Supplied material START

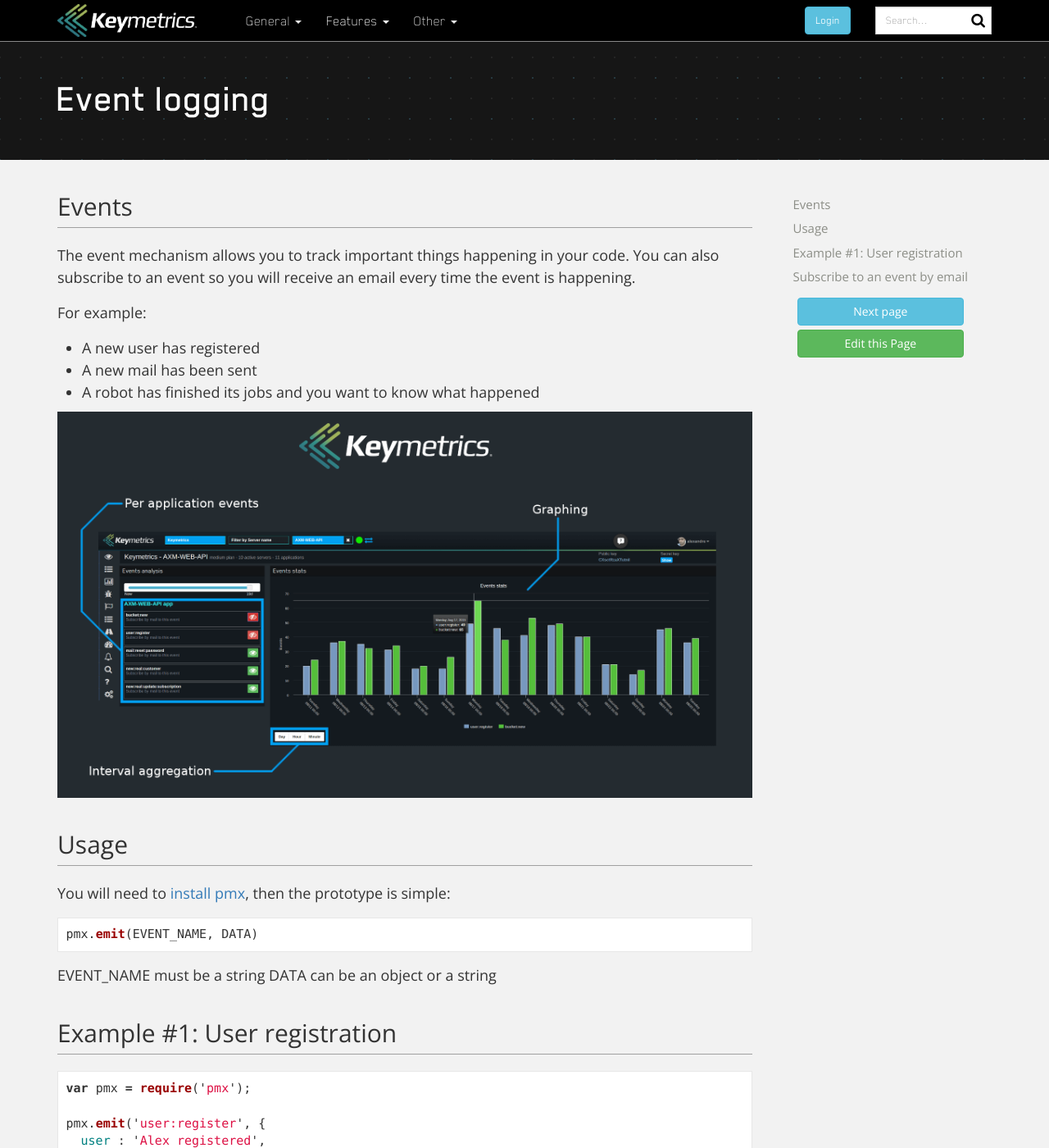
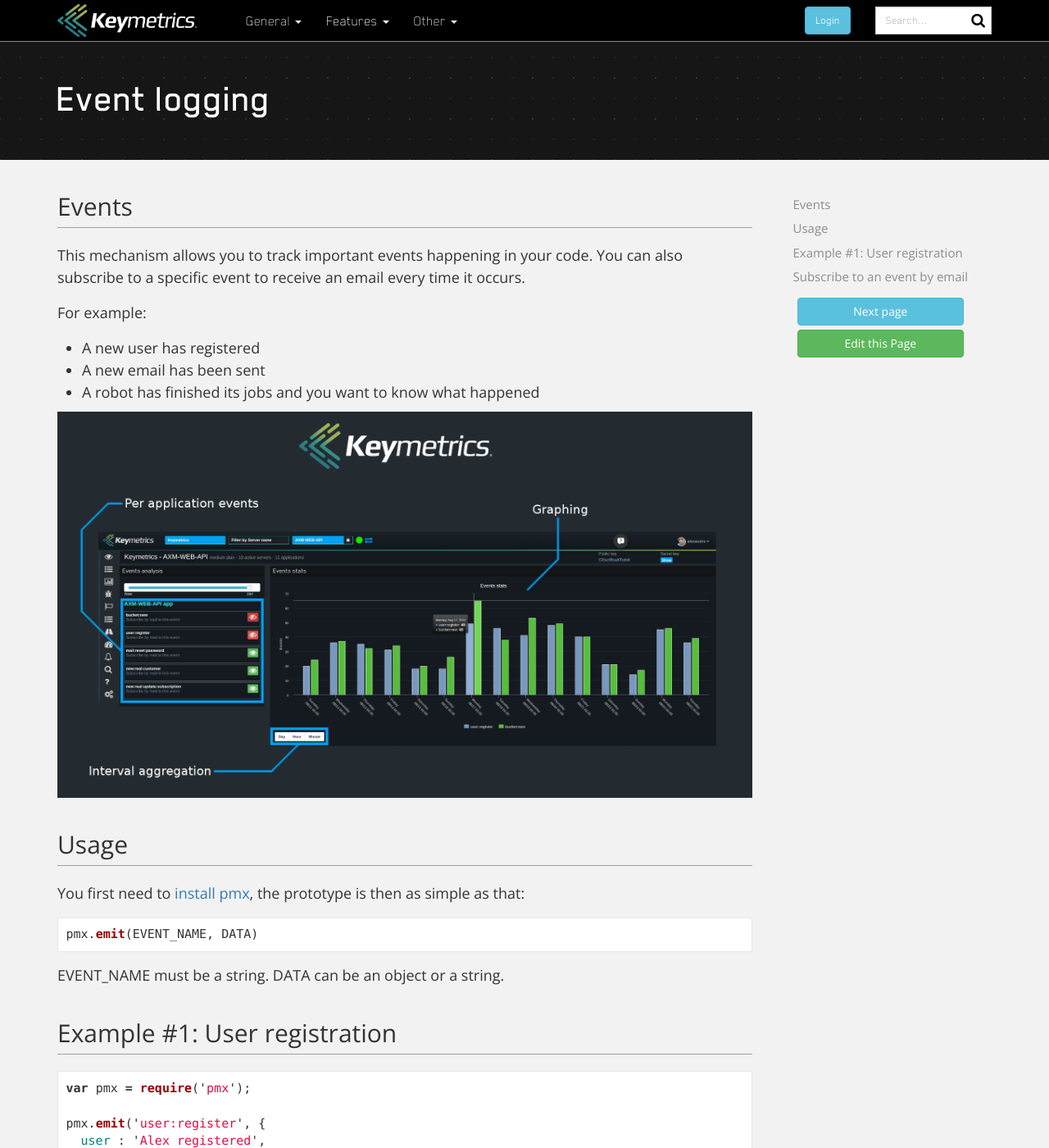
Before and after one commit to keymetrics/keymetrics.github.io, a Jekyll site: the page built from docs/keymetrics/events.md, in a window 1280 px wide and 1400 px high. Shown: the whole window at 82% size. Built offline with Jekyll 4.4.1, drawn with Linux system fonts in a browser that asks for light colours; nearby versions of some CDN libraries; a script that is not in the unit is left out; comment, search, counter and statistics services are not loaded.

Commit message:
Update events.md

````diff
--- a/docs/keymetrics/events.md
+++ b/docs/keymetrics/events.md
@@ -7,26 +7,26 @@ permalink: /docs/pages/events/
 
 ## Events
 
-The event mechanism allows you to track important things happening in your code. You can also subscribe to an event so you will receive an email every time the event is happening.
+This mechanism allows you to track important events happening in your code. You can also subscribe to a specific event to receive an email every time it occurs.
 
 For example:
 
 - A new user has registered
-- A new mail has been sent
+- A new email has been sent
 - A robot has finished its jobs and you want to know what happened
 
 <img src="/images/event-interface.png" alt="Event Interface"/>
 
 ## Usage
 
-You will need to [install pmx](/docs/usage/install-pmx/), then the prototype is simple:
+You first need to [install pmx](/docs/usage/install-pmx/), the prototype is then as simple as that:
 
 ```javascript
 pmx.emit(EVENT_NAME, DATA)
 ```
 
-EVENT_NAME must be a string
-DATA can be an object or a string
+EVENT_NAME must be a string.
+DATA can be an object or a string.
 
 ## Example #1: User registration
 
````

Supplied material END

Show all lines above that contain "string".

◆ Solution to the problem
-EVENT_NAME must be a string
-DATA can be an object or a string
+EVENT_NAME must be a string.
+DATA can be an object or a string.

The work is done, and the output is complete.